Law Prof & Lawyer Metrics Look to Stats to See What Qualities Successful Attorneys Share
Posted Nov 2, 2010 1:57 PM CST
By Martha Neil
Updated: A law professor known for his analysis of law firm hiring statistics has formed a new company, along with other like-minded experts, to take a more detailed look at the qualities shared by successful applicants, attorneys and partners.
Lawyer Metrics will also apply a "Moneyball" approach to help quantify what qualities partners seek in an associate, reports the Am Law Daily. (The article doesn't address whether the characteristics partners seek are, in fact, traits common to fledgling legal eagles rather than their lower-flying counterparts.)
However, law professor Bill Henderson of Indiana University tells the ABA Journal that his company will help law firms collect and analyze their own data to optimize their hiring, training, retention and promotion policies.
"We want to design and build systems to select and develop world-class lawyers and counselors," Henderson says, arguing that law firms will not only be more productive and competitive as a result but have happier attorneys who are working to their full potential in an environment of success.
"The legal profession's in turmoil, but we think we can help," he tells the ABA Journal. "We think this will definitely make things better."
Henderson and and his team could be the Alfred Kinsey of legal hiring and retention research, predicts Aric Press, editor-in-chief of ALM, in the Am Law Daily article.
Almost regardless of what they find, the survey on which they are working signals a likely information revolution impact on major law firms akin to the sexual revolution in American life chronicled by Kinsey and his team decades ago, according to Press.
But, "if we've learned anything from the last decade," he writes, "it's that we can't predict the consequences of new information beyond acknowledging its power to disrupt."

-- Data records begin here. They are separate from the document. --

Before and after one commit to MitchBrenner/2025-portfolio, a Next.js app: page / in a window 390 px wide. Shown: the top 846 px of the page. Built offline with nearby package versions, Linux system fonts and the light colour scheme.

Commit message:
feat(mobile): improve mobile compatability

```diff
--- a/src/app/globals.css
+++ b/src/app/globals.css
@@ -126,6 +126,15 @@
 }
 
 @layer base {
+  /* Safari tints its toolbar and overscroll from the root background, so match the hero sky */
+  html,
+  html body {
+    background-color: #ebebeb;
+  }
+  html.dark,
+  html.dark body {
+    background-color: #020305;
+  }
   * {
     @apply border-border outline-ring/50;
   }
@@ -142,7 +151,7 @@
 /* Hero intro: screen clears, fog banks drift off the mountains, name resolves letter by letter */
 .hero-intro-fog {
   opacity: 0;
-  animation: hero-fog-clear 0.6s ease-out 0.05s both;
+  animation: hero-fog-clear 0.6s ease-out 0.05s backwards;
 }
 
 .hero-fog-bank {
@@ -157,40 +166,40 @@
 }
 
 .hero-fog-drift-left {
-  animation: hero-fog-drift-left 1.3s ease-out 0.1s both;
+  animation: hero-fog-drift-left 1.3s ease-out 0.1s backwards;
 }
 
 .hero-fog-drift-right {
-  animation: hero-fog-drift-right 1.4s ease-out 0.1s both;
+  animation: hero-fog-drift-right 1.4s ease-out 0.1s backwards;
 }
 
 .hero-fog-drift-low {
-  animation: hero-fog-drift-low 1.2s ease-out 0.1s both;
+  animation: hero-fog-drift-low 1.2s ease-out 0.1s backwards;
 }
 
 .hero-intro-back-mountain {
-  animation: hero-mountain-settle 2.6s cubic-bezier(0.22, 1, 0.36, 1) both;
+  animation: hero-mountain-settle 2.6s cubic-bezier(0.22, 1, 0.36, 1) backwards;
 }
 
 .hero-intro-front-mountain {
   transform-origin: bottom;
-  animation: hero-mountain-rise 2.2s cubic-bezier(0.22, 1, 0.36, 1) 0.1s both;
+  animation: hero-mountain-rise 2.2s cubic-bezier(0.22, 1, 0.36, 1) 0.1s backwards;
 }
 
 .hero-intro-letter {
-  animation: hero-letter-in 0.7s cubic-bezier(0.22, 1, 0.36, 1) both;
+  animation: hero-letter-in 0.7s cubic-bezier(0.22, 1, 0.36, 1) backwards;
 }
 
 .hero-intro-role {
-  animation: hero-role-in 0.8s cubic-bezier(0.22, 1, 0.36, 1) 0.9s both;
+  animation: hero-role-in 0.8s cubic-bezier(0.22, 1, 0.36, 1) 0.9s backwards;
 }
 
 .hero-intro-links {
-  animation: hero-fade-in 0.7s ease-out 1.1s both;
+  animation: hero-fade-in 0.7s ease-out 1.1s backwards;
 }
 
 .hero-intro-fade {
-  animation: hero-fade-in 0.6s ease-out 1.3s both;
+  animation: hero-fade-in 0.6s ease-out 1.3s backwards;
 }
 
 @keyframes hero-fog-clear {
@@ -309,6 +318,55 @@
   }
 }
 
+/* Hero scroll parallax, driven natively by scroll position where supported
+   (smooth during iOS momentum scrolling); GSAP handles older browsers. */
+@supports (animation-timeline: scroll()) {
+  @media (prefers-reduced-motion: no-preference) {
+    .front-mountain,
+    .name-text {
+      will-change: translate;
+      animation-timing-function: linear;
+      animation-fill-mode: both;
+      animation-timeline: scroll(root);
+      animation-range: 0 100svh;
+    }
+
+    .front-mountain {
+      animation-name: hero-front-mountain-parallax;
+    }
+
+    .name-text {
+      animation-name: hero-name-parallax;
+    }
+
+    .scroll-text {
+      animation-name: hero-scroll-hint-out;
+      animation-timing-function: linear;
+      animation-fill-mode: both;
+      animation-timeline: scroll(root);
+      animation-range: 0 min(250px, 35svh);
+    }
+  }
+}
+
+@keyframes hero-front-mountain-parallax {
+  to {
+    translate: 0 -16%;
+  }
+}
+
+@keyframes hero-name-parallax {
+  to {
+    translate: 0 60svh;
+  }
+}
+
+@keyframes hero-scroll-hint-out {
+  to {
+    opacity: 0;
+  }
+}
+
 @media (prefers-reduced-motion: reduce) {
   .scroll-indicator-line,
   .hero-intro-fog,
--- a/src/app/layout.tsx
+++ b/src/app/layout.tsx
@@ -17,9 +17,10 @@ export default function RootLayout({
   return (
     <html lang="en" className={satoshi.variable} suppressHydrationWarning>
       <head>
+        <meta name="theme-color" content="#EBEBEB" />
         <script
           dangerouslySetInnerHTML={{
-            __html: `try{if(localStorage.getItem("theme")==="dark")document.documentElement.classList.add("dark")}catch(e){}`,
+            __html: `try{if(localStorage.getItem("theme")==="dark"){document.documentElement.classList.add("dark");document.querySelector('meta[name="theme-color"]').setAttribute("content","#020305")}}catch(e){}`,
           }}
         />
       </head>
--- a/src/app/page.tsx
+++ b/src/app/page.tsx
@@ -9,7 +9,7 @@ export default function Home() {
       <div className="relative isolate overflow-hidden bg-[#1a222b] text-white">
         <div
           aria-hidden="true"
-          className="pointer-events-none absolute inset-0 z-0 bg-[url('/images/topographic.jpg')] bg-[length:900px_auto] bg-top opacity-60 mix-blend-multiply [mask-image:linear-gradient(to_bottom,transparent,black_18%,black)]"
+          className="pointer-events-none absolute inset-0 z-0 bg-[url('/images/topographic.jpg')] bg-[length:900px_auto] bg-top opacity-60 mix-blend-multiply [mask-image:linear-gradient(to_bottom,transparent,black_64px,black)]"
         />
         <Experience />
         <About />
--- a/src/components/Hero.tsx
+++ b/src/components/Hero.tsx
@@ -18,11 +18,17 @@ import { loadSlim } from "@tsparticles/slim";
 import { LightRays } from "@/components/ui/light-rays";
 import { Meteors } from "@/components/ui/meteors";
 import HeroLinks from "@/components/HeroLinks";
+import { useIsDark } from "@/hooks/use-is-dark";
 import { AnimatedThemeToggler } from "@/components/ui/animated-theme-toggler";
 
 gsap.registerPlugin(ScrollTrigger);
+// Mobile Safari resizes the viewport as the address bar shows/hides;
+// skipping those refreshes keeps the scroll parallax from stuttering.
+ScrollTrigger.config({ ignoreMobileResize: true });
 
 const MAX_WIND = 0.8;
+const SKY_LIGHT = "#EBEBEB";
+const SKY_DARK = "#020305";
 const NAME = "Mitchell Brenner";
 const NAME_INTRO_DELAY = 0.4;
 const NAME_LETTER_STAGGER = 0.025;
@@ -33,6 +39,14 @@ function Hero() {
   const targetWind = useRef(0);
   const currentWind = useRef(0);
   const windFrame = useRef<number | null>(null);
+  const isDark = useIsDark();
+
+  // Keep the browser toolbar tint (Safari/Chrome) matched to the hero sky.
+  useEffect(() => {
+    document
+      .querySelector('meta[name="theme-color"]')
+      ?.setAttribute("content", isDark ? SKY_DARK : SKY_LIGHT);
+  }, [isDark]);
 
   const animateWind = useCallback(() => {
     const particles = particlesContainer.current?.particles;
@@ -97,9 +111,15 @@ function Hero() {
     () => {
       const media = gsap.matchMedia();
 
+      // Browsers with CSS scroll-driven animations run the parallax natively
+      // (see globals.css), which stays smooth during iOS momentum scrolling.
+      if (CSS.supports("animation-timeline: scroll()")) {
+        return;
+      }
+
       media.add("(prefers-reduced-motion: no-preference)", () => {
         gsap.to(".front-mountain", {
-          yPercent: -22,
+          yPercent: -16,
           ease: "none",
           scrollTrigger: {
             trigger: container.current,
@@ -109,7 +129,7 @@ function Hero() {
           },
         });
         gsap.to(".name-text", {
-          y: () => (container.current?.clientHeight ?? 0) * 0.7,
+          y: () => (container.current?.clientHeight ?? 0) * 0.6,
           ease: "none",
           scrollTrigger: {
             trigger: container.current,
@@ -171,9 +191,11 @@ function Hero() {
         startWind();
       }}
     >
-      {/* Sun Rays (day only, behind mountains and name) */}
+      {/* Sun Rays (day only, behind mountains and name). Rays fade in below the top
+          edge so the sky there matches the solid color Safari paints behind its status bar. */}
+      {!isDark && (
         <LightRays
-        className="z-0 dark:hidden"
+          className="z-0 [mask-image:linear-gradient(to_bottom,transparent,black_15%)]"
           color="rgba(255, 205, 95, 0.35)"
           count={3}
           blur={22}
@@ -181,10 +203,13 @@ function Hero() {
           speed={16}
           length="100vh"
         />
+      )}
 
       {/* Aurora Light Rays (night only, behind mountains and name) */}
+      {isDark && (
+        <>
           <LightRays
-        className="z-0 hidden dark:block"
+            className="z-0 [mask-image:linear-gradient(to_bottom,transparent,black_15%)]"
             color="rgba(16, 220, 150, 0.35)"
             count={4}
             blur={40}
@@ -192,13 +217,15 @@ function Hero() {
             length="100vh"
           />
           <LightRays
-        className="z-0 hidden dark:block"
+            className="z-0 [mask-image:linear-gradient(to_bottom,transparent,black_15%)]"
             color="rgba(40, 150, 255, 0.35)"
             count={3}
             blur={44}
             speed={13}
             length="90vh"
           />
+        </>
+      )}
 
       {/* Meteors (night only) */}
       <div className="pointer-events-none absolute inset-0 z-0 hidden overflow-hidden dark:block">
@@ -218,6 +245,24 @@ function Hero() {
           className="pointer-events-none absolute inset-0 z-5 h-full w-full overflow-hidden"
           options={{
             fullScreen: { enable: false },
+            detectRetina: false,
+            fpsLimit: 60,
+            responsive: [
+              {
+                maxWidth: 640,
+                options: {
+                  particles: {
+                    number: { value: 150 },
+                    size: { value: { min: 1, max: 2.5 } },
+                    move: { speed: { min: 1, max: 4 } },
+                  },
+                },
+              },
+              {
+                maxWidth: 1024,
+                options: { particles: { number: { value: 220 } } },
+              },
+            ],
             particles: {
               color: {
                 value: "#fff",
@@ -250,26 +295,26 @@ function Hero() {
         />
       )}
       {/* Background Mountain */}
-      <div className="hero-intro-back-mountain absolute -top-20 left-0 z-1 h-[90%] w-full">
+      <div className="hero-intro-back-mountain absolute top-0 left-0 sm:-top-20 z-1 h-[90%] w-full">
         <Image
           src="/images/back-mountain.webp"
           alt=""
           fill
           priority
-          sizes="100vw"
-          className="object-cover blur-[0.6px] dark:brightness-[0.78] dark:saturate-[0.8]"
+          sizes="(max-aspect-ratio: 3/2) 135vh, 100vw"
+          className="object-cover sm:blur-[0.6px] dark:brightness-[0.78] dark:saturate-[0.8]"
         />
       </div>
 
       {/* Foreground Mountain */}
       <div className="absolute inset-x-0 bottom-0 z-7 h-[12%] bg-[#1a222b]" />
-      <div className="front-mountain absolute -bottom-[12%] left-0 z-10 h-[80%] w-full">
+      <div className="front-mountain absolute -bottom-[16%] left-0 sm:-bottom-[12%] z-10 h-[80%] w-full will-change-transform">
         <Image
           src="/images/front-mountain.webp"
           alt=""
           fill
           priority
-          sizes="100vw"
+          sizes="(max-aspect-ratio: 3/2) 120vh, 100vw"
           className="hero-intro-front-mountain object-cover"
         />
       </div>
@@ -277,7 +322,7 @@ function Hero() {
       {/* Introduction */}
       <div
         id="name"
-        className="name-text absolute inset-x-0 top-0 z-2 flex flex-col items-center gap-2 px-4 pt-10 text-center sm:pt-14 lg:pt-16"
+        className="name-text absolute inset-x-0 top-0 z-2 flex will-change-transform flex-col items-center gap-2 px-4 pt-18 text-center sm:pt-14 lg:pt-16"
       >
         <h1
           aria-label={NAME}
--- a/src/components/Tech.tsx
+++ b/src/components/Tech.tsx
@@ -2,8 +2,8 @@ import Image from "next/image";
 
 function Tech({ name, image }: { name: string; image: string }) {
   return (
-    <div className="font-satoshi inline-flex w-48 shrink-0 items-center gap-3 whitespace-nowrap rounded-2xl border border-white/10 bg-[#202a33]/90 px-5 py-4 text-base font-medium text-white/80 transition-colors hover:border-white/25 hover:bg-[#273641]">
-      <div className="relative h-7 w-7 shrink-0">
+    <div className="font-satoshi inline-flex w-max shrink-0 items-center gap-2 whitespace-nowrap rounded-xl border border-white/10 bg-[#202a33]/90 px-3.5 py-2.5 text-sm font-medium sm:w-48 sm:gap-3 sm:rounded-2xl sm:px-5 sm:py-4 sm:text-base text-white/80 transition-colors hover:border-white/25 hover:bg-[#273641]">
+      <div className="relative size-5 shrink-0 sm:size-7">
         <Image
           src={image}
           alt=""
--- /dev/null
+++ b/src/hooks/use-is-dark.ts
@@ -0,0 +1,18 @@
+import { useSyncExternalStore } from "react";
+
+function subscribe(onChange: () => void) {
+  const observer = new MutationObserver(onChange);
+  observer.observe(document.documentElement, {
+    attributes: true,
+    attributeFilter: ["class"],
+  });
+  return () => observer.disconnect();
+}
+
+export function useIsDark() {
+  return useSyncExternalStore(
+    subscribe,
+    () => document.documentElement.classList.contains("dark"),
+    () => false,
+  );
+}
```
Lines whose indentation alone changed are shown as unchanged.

Updated at 4 p.m. to include comments from Henderson and link to Lawyer Metrics website and at 5:13 p.m. to include additional comment.